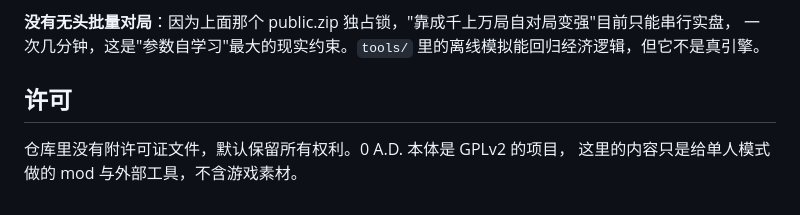
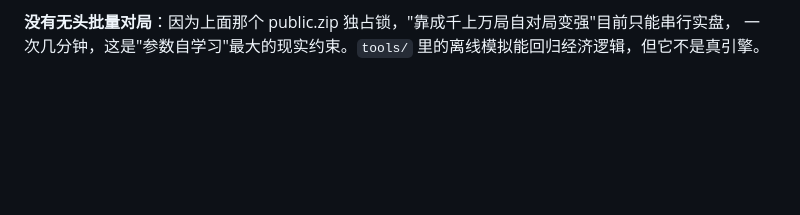
Before and after one commit to pei816567-wq/0-A.D-superbrain, a Markdown page: README.md, the part around the change. GitHub-like rendering; blank space fills up the shorter version.

```diff
--- a/README.md
+++ b/README.md
@@ -59,8 +59,3 @@
 
 **没有无头批量对局**：因为上面那个 public.zip 独占锁，"靠成千上万局自对局变强"目前只能串行实盘，
 一次几分钟，这是"参数自学习"最大的现实约束。`tools/` 里的离线模拟能回归经济逻辑，但它不是真引擎。
-
-## 许可
-
-仓库里没有附许可证文件，默认保留所有权利。0 A.D. 本体是 GPLv2 的项目，
-这里的内容只是给单人模式做的 mod 与外部工具，不含游戏素材。
```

* * * * * * * * *

Exercise description: Quote the records above exactly, leaving out any pictures.

Solved problem:
Before and after one commit to pei816567-wq/0-A.D-superbrain, a Markdown page: README.md, the part around the change. GitHub-like rendering; blank space fills up the shorter version.

```diff
--- a/README.md
+++ b/README.md
@@ -59,8 +59,3 @@
 
 **没有无头批量对局**：因为上面那个 public.zip 独占锁，"靠成千上万局自对局变强"目前只能串行实盘，
 一次几分钟，这是"参数自学习"最大的现实约束。`tools/` 里的离线模拟能回归经济逻辑，但它不是真引擎。
-
-## 许可
-
-仓库里没有附许可证文件，默认保留所有权利。0 A.D. 本体是 GPLv2 的项目，
-这里的内容只是给单人模式做的 mod 与外部工具，不含游戏素材。
```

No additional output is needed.